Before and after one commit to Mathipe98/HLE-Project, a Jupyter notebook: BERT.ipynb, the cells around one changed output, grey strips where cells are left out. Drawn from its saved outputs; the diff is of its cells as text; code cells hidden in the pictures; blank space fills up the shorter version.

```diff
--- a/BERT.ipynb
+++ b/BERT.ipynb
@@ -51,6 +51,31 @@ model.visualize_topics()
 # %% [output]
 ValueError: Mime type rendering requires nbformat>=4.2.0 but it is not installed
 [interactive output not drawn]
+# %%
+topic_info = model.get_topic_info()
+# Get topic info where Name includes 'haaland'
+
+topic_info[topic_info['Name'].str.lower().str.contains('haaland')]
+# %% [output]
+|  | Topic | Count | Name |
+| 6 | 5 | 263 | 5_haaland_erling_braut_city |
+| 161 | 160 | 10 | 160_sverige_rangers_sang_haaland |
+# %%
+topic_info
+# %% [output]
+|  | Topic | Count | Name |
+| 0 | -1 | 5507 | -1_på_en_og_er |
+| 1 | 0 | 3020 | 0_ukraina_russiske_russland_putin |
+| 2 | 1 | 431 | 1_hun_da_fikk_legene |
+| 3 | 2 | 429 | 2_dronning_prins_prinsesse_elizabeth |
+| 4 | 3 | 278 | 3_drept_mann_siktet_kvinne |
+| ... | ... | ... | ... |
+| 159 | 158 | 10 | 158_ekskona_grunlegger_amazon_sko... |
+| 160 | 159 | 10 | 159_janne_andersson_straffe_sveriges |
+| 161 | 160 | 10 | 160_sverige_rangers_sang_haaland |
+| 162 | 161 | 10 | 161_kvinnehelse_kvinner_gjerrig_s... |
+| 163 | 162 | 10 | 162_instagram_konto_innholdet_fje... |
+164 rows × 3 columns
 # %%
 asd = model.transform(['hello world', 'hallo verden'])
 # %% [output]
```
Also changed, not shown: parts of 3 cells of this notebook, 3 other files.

:::::

Tally up the lines above in which "BERT" occurs. Give the result as a bare number.

■ Solution to the problem:
3